It is well established that chronic exposure of the pancreatic islet ?-cells to metabolic stress (e.g., high glucose, palmitate and ceramide) induces metabolic dysfunction and loss of functional ?-cell mass. Original and ongoing investigations from our laboratory have defined novel roles for Rac1, a small G-protein, in the pathogenesis of islet ?-cell dysfunction under glucolipotoxic conditions. Based on published and compelling preliminary evidence, we now propose to test the overall hypothesis that metabolic stress promotes functional and transcriptional activation of Rac1 to promote intracellular oxidative stress, mitochondrial damage and eventual demise of the effete ?-cell. We propose methodical investigations to identify key signaling proteins/factors in the Rac1 activation-deactivation cycle that might contribute to the metabolic and functional defects in the pancreatic ?-cell. Studies designed herein will demonstrate regulatory roles and cross-talk between novel of guanine nucleotide dissociation inhibitors, namely GDI1 (RhoGDI) and GDI2 (LyGDI) (Aim 1) and scaffolding proteins/guanine nucleotide exchange factors (?4/?-PIX;
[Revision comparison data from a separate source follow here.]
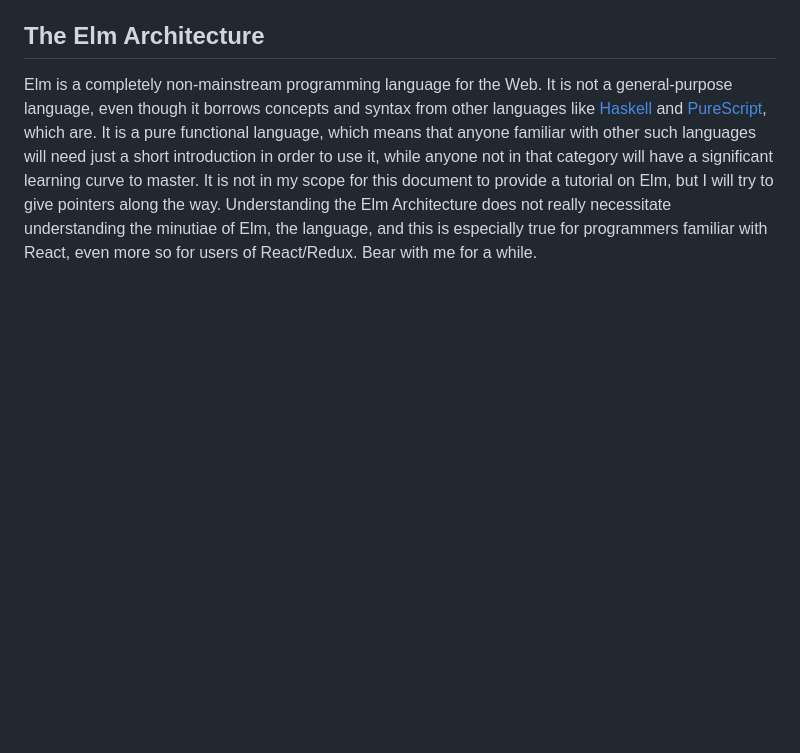
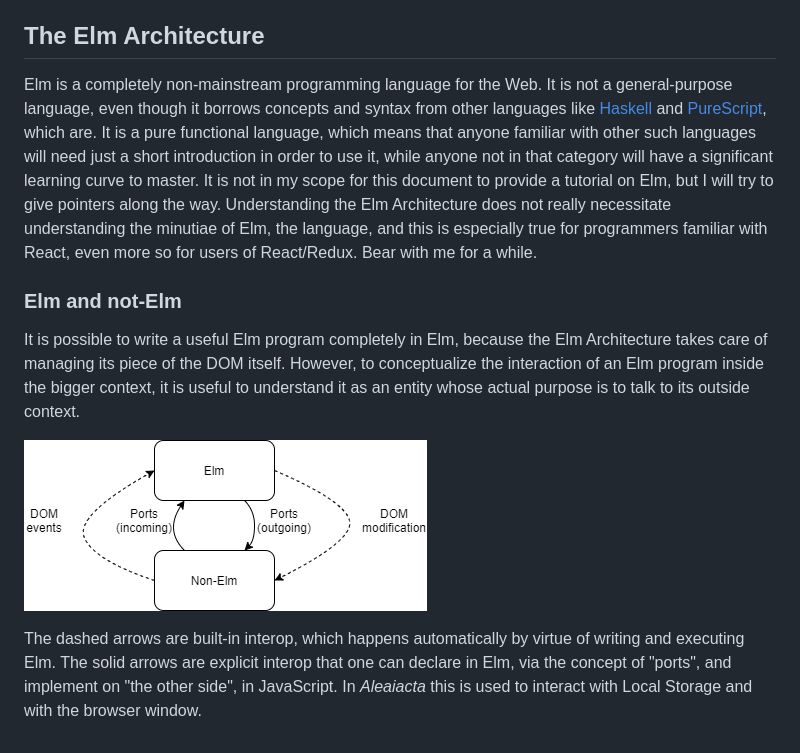
Before and after one commit to dsouflis/aleaiacta, a Markdown page: README.md, the part around the change. Rendered like a GitHub page; pictures changed too: ElmAndNonElm.png (added); blank space fills up the shorter version.

Commit message:
Continued README

```diff
--- a/README.md
+++ b/README.md
@@ -62,6 +62,18 @@ It is not in my scope for this document to provide a tutorial on Elm, but I will
 Understanding the Elm Architecture does not really necessitate understanding the minutiae of Elm, the language, and this
 is especially true for programmers familiar with React, even more so for users of React/Redux. Bear with me for a while.
 
+### Elm and not-Elm
+It is possible to write a useful Elm program completely in Elm, because the Elm Architecture takes care of managing its
+piece of the DOM itself. However, to conceptualize the interaction of an Elm program inside the bigger context, it is
+useful to understand it as an entity whose actual purpose is to talk to its outside context.
+
+![Elm and not-Elm][elm and not elm]
+
+The dashed arrows are built-in interop, which happens automatically by virtue of writing and executing Elm. The solid
+arrows are explicit interop that one can declare in Elm, via the concept of "ports", and implement on "the other side",
+in JavaScript. In *Aleaiacta* this is used to interact with Local Storage and with the browser window.
+
 [screenshot]: ./screenshot.jpg
+[elm and not elm]: ./ElmAndNonElm.png
 [haskell]: https://www.haskell.org/
 [purescript]: https://www.purescript.org/
```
Aim 2) in the functional activation of Rac1 in islet ?-cells exposed to metabolic stress. Studies outlined in Aim 3 will investigate putative (NF-kB- mediated) mechanisms underlying transcriptional activation of Rac1 in islet ?-cells under the duress of metabolic stress. Our goal in studies under Aim 4 is to demonstrate that aberrant transcriptional and functional activation of Rac1 leads to mitochondrial damage and islet dysfunction in an animal model of diet-induced obesity (DIO). Complementary studies will affirm contributory roles for intracellularly generated ceramide in the induction of islet dysfunction in our in vitro (Aims 1-3) and in vivo (Aim 4) model systems. Stated goals are accomplished via pharmacological, molecular biological, microscopic and lipidomics approaches in clonal ?- (INS-1 832/13) cells, rodent, and human islets. Translational relevance of our project is enhanced by validation of our hypothesis in islets derived from T2DM human donors. The proposed studies are innovative and carry translational impact since they will identify putative mechanisms that dictate islet ?-cell dysfunction in human diabetes. The long-standing expertise of the PI and his collaborators in this field will provide a unique opportunity to address these important aspects of islet function in health and diabetes. The data accrued from these investigations are also expected to provide actionable insights that will impact the prevention and treatment of T2DM in humans including our Veterans.
Emerging evidence suggests that long-term exposure of the islet ?-cell to metabolic stress (e.g., high glucose and lipids) results in severe functional and metabolic defects culminating in the onset of diabetes. Based on exciting data accrued from our original and ongoing investigations, we propose to investigate precise signaling mechanisms that underlie metabolic stress-induced oxidative stress, mitochondrial dysfunction and ?-cell failure. Following successful completion of these studies, we will be able to identify novel therapeutic targets to prevent the establishment of these ?-cell defects under the duress of metabolic stress and the onset of diabetes.